The Thrilling, Manic And Utterly Addictive John Maus
Watching John Maus talk about his music in an interview (see the one from The Drone at the end of this post), it's not surprising to learn that the synth-pop deconstructionist is also a political philosophy and theory instructor at the University of Hawaii at Manoa. He's also working towards a Ph.D. in Political Science. The guy's got an incredible amount of energy and a million different ideas colliding in his wildly creative brain at any time.
This summer John Maus will release his third full-length album, and first since 2007, with one of the best titles I've ever heard: We Must Become The Pitiless Censors Of Ourselves. Hey, John, I'm with you, man.
"Believer" is the closing track to the new album, due out June 28, and the first official single. The video, produced using rare, vintage equipment, looks like it was recorded on an old VHS tape deck circa 1982, with flickering digital static and rainbow-colored overlays.

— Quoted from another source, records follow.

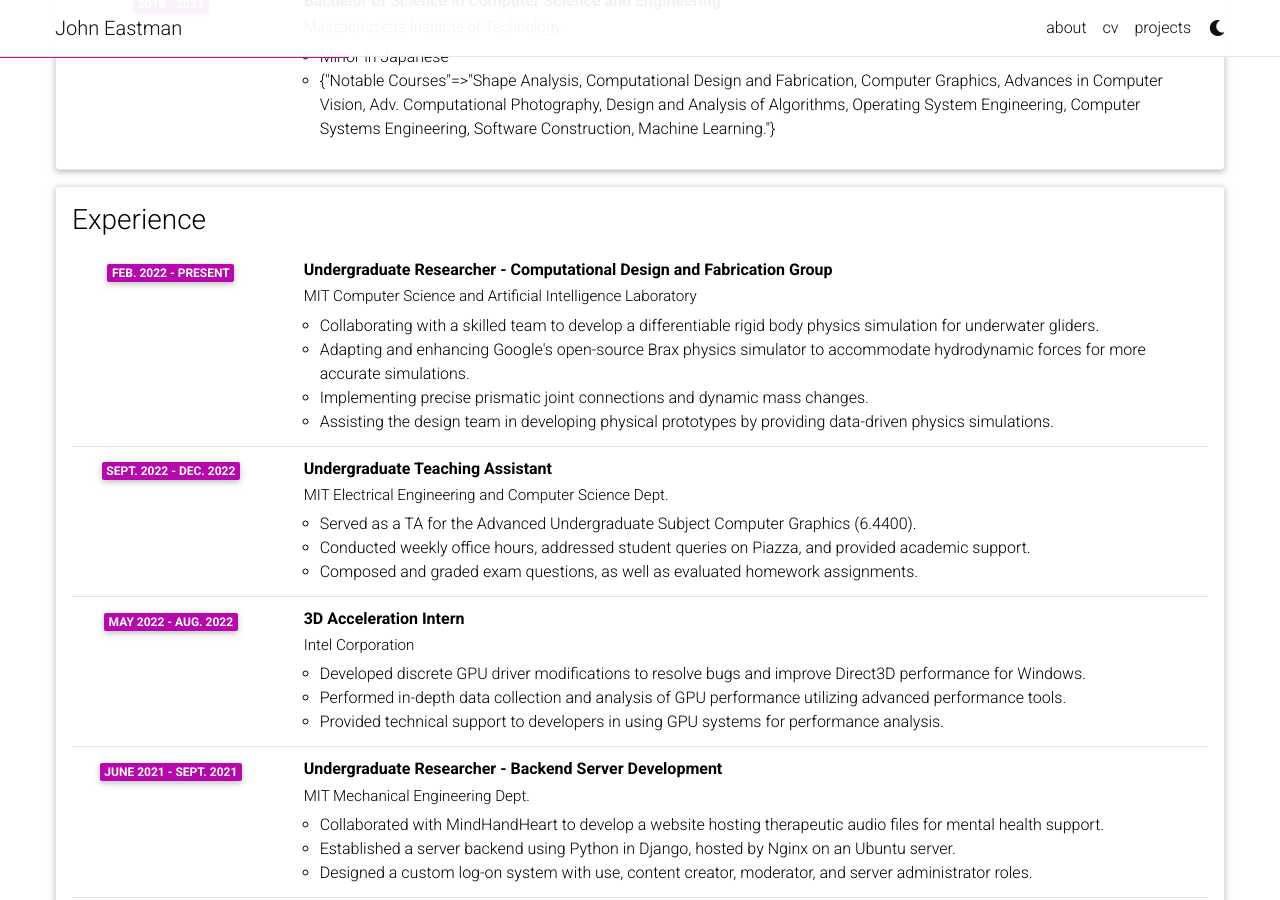
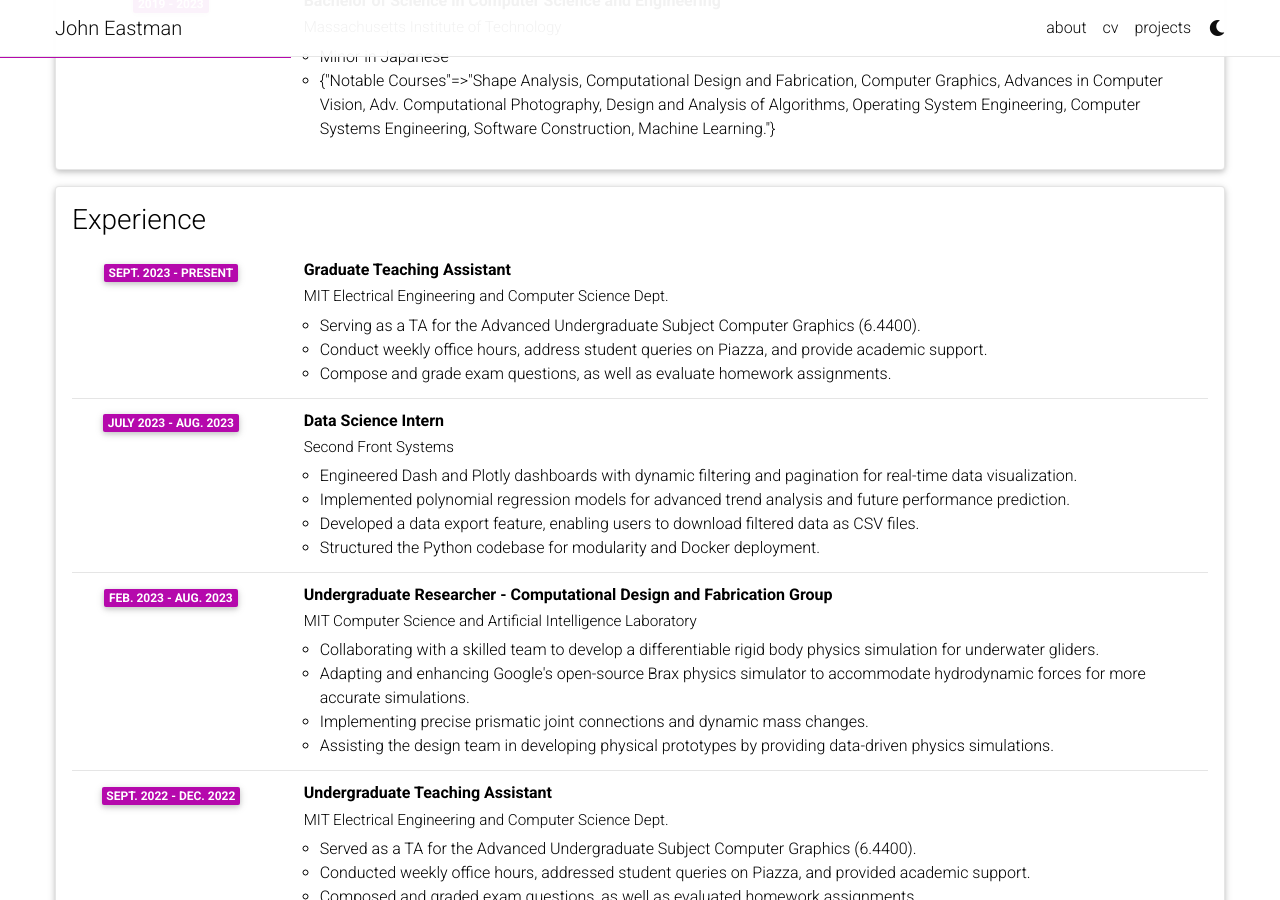
Before and after one commit to RedSweatshirt/RedSweatshirt.github.io, a Jekyll site: the page built from _pages/resume.md, in a window 1280 px wide and 900 px high, scrolled down 444 px. Built offline with Jekyll 4.4.1, drawn with Linux system fonts in a browser that asks for light colours; comment, search, counter and statistics services are not loaded; a style sheet for code colours, icons or effects is not loaded.

```diff
--- a/_data/cv.yml
+++ b/_data/cv.yml
@@ -19,9 +19,24 @@
 - title: Experience
   type: time_table
   contents:
+    - title: Graduate Teaching Assistant
+      institution: MIT Electrical Engineering and Computer Science Dept.
+      year: Sept. 2023 - Present
+      description:
+        - Serving as a TA for the Advanced Undergraduate Subject Computer Graphics (6.4400).
+        - Conduct weekly office hours, address student queries on Piazza, and provide academic support.
+        - Compose and grade exam questions, as well as evaluate homework assignments.
+    - title: Data Science Intern
+      institution: Second Front Systems
+      year: July 2023 - Aug. 2023
+      description:
+        - Engineered Dash and Plotly dashboards with dynamic filtering and pagination for real-time data visualization.
+        - Implemented polynomial regression models for advanced trend analysis and future performance prediction.
+        - Developed a data export feature, enabling users to download filtered data as CSV files.
+        - Structured the Python codebase for modularity and Docker deployment.
     - title: Undergraduate Researcher - Computational Design and Fabrication Group
       institution: MIT Computer Science and Artificial Intelligence Laboratory
-      year: Feb. 2022 - Present
+      year: Feb. 2023 - Aug. 2023
       description:
         - Collaborating with a skilled team to develop a differentiable rigid body physics simulation for underwater gliders.
         - Adapting and enhancing Google's open-source Brax physics simulator to accommodate hydrodynamic forces for more accurate simulations.
--- a/_pages/cv.md
+++ b/_pages/cv.md
@@ -21,6 +19,20 @@ cv_pdf: JohnEastmanResume.pdf
 ---
 
 ## <center>Experience</center>
+
+### [MIT Electrical Engineering and Computer Science Dept.](https://www.eecs.mit.edu/) [Sept. 2023 - Present]
+#### Graduate Teaching Assistant
+- Serving as a TA for the Advanced Undergraduate Subject: Computer Graphics (6.4400).
+- Conduct weekly office hours, address student queries on Piazza, and provide academic support.
+- Compose and graded exam questions, as well as evaluate homework assignments.
+
+### [Second Front Systems](https://www.secondfront.com/) [July 2023 - Aug. 2023]
+#### Data Science Intern
+- Engineered Dash and Plotly dashboards with dynamic filtering and pagination for real-time data visualization.
+- Implemented polynomial regression models for advanced trend analysis and future performance prediction.
+- Developed a data export feature, enabling users to download filtered data as CSV files.
+- Structured the Python codebase for modularity and Docker deployment.
+
 ### [MIT Computer Science and Artificial Intelligence Laboratory](https://www.csail.mit.edu/) [Feb. 2023 - May 2023]
 #### Undergraduate Researcher - [Computational Design and Fabrication Group](https://cdfg.mit.edu/)
 - Collaborated with a multidisciplinary team to develop a rigid body physics simulation for underwater gliders.
```
Also changed, not shown: other parts of _pages/cv.md (+2 -4 lines), _layouts/pdf-page.html (added, +16 -0 lines), 1 other file.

"The video was the result of an ongoing collaboration between Jennifer Stratford, Nicolas Amato, and I," Maus tells NPR. "Like the music, (it) wagers (that) all these old machines now consigned to obsolescence afford expressive possibilities the mere 'cutting edge' never could, you know? It is also about honoring that great figure of daring, Mr. Jack Chan, and for reasons more complicated and numerous than I could possibly go into here."
"Believer" itself is a driving, bass-heavy blast of brilliant synth-pop with Maus' vocals floating in a sea of reverb.
"I suppose what I was after, what I'm always after in some way, is a singular affirmation that we are something else than this, you know?" Maus says. "Something better than what we all most often seem to suppose we are. I mean, what else should music be than this: an anticipation of what would finally be itself?"
You'll likely be hearing a lot more from John Maus this year. If "Believer," and "Quantum Leap," another track from his upcoming album that he gave away on his SoundCloud page last month are any indication, We Must Become The Pitiless Censors Of Ourselves could be a breakout record.
Check out this interview he did with the French site The Drone. It'll also give you a good idea of what his incredible live performances are like. Copyright 2011 National Public Radio. To see more, visit http://www.npr.org/.